The ATR is designed to increase operational readiness and bilateral interoperability between U.S. and Japanese forces. It also reduces noise impact across the country by dispersing unilateral jet-fighter training of U.S. forces in Japan.
“It’s a funded exercise by the government of Japan and the JASDF to conduct bilateral training,” said U.S. Marine Corps Maj. Ryan Franzen, the operations officer with VMFA-232. “It also helps relieve the jet noise from Iwakuni.”
Throughout the exercise, VMFA-232 plans to enhance proficiency in dissimilar basic fighter maneuvers, section engaged maneuvers, active air defense and air interdictions, as well as conduct fighter attack instructor work-ups, and weapons and tactics instructor prerequisites.
The ATR program provides Marine Corps aviation the opportunity to conduct training and readiness requirements in various locations with differing opportunities. The program also allows the U.S. to foster host nation partnerships, which contributes to a more capable alliance.
“They want us here,” said Franzen “So far, it’s been amazing and nothing but positive.
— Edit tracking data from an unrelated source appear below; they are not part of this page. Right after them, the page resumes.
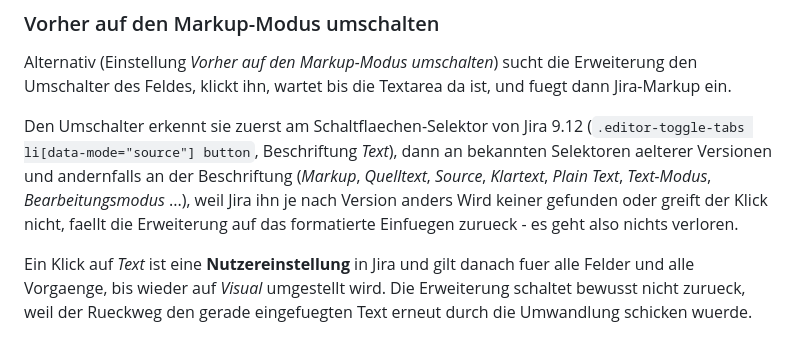
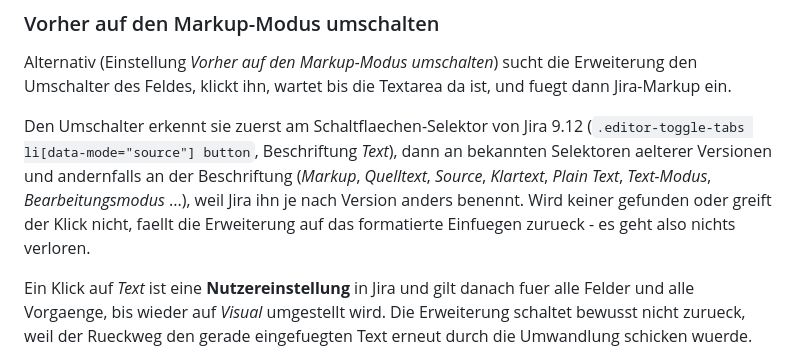
Before and after one commit to pascallink/webkit-ext, a Markdown page: jira-markdown-converter/README.md, the part around one of its changes. GitHub-like rendering.

```diff
--- a/jira-markdown-converter/README.md
+++ b/jira-markdown-converter/README.md
@@ -475,8 +475,9 @@ Den Umschalter erkennt sie zuerst am Schaltflaechen-Selektor von Jira 9.12
 dann an bekannten Selektoren aelterer Versionen und andernfalls an der
 Beschriftung (*Markup*, *Quelltext*, *Source*, *Klartext*, *Plain Text*,
 *Text-Modus*, *Bearbeitungsmodus* ...), weil Jira ihn je nach Version anders
-Wird keiner gefunden oder greift der Klick nicht, faellt die Erweiterung auf
-das formatierte Einfuegen zurueck - es geht also nichts verloren.
+benennt. Wird keiner gefunden oder greift der Klick nicht, faellt die
+Erweiterung auf das formatierte Einfuegen zurueck - es geht also nichts
+verloren.
 
 Ein Klick auf *Text* ist eine **Nutzereinstellung** in Jira und gilt danach
 fuer alle Felder und alle Vorgaenge, bis wieder auf *Visual* umgestellt wird.
```
Also changed, not shown: other parts of jira-markdown-converter/README.md (+2 -2 lines).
Having the Japanese and the U.S. flying together helps increase operational readiness and understanding each other tactically at a training level so that we can perform efficiently.”
VMFA-232, originally stationed at Marine Corps Air Station Miramar, California, is temporarily stationed at Marine Corps Air Station Iwakuni under Marine Aircraft Group 12, as part of the Unit Deployment Program.
This is the first time VMFA-232 has been to JASDF Hyakuri Air Base, which gives the local Japanese forces the ability to simulate air-to-air maneuvers with unfamiliar aircraft.
“The Japanese are going to be able go against our weapon types,” said U.S. Marine Corps Staff Sgt. Christopher King, an aviation ordnance technician with VMFA-232. “That’s going to give them the ability to perform offensive and defensive maneuvers.”
Marines with VMFA-232 said they are honored to be able to work with the Japanese and Japanese forces.
“I absolutely love them,” said U.S. Marine Corps Sgt. William Dennis, a quality assurance Marine with VMFA-232. “They’re definitely professional, courteous and knowledgeable. I like working with them.”